“My specialties are ethics and political philosophy,” writes Dr. Alex Rajczi of CMC’s Department of Philosophy/Religious Studies, “so my work relates directly to the Gould’s mission of examining the ‘attitudes and values at work in the modern world.’… In 08-09, I will take these interests in two new directions. My goal is to work intensely on two particular questions and complete two new articles by the end of the summer. One project is about the morality of abortion; the other is about the ethics of war.” Rajczi approaches the abortion question by presenting a theory of parenthood: “Creating a child puts another creature into a desperately needed state. Generally, if we put people into needy states—for instance, by stealing their food and leaving them to starve—we are obligated to fulfill their needs. Those duties are not uniform, though. If we intentionally put people into needy states, then we must definitely fulfill the needs; this fact explains why people who voluntarily have children must make large sacrifices for their children’s benefit. But if we accidentally put people into needy states, the extent of our duties depends on whether we took reasonable precautions to prevent the problem in the first place. This general principle implies that women who accidentally become pregnant will have to carry their babies to term if they failed to take reasonable precautions against getting pregnant. If they did, though, then they do not have duties to their children, and abortion in such cases is permissible.”
About his other Gould Center-sponsored project Rajzci writes, “Since the Iraq War, there has been a large philosophical debate about preemptive war—war that is not a reaction to an imminent threat, but rather a reaction to a future threat that may or may not materialize. Almost the entire debate has focused on whether the existence of a future threat is a just cause for war. Concretely, the question is whether the fact that Iraq presented a distant and amorphous threat (if indeed it did) is a good justification for attacking it, killing in the process hundreds of thousands of innocent civilians.

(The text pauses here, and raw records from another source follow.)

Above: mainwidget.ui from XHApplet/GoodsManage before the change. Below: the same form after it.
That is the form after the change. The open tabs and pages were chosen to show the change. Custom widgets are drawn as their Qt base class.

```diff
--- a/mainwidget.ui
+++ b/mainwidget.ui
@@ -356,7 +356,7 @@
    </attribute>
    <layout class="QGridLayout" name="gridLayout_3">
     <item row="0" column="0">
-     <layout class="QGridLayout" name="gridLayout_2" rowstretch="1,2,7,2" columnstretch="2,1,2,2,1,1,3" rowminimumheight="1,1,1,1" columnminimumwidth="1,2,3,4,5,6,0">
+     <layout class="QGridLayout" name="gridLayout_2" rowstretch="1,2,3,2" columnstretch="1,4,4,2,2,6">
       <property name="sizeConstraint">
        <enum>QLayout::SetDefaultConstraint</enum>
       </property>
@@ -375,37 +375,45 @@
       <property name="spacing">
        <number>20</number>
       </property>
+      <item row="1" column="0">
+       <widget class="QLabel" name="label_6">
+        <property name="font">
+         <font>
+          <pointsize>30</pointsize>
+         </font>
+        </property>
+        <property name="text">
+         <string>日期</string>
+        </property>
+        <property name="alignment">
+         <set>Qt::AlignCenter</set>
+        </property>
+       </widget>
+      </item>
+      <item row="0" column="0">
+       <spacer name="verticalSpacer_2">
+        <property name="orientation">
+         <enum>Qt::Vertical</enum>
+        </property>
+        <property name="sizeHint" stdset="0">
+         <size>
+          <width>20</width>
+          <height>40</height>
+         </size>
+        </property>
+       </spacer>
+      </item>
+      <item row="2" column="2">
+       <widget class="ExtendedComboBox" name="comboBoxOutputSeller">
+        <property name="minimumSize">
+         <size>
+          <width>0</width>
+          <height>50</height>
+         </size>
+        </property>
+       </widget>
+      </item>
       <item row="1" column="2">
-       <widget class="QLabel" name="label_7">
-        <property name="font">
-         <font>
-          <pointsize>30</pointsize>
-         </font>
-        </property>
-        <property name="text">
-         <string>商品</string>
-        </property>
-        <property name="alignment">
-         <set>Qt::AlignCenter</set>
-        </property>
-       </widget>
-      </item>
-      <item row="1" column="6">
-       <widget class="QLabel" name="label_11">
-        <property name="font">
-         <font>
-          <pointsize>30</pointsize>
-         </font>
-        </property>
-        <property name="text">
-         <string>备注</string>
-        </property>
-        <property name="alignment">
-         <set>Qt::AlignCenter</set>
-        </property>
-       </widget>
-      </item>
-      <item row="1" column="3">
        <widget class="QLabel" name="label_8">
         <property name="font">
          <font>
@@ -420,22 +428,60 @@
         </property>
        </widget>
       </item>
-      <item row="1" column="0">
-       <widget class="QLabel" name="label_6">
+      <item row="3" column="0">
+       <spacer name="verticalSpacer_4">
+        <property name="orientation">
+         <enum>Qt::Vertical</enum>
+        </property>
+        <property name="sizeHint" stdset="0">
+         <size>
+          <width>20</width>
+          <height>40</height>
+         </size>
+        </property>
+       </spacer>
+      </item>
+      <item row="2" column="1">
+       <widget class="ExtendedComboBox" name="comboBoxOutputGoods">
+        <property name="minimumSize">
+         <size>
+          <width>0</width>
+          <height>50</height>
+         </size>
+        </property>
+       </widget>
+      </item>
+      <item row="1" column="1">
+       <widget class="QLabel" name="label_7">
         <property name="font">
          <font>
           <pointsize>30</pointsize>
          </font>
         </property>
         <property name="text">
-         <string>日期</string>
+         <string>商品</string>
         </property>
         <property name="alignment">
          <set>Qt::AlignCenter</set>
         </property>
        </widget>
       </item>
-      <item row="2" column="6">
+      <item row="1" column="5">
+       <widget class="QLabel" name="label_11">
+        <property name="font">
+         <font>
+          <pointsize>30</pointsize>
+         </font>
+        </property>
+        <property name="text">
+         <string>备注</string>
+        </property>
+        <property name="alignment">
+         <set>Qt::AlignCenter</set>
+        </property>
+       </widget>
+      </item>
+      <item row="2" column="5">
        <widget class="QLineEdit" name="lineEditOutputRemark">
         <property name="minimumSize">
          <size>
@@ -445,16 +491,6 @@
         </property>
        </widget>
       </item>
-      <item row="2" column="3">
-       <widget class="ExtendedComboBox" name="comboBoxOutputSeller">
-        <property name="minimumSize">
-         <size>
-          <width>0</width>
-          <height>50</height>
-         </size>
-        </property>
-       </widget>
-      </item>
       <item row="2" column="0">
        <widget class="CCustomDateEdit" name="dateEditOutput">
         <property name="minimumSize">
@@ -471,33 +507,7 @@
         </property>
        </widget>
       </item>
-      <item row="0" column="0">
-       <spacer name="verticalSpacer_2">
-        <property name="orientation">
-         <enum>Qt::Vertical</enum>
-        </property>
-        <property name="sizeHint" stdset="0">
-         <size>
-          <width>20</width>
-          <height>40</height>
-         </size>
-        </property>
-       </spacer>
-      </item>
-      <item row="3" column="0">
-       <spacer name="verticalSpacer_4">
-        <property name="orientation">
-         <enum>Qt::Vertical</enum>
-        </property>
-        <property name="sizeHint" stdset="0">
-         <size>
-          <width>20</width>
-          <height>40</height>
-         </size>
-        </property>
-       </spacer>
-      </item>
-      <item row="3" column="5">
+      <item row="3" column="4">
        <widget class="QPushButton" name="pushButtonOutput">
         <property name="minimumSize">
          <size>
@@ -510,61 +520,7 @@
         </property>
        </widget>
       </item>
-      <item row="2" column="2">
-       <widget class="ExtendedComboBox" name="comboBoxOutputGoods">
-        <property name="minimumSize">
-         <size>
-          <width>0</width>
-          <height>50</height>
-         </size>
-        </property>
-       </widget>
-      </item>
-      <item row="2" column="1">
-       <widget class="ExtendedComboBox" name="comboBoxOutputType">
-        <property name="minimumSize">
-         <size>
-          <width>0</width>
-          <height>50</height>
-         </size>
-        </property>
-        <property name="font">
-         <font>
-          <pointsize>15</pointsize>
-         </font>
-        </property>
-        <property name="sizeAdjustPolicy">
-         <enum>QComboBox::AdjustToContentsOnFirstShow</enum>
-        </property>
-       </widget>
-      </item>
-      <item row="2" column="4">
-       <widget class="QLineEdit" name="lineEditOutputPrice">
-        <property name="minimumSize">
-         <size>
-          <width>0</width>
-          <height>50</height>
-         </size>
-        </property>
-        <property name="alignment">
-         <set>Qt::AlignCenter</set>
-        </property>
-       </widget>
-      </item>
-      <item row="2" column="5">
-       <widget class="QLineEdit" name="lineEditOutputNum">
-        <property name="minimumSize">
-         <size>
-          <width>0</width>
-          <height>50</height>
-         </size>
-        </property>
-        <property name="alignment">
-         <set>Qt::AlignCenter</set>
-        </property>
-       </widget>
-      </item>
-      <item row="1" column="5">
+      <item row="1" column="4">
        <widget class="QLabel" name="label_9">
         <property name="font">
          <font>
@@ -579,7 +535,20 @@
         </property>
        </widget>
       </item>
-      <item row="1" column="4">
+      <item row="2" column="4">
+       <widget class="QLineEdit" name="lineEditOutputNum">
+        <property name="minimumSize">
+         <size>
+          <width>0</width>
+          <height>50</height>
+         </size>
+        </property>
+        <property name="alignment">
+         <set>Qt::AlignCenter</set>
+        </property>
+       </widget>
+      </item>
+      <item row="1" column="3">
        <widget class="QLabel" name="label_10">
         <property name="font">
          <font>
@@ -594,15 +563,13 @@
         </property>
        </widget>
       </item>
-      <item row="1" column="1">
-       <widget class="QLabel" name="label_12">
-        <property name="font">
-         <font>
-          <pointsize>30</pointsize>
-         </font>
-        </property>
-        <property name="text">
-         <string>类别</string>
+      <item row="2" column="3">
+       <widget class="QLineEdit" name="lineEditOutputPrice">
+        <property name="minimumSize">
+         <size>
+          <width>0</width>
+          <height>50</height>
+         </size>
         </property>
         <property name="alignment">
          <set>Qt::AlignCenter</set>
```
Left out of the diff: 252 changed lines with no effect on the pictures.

“In this paper, I take the debate in a new direction. My argument is that preemptive war will almost always be counter-productive for the country that undertakes it, and thus it violates a separate principle of warfare, one known as the principle of proportionality. The principle of proportionality says that a war is justified only if a war does more good than harm to all involved. I claim that even if we leave aside the enormous death and destruction to, say, the Iraqis, we still find that a policy of preemption does more harm than good to our own citizens. Thus preemptive war is immoral for a very interesting reason: it violates a duty we have to our own people.”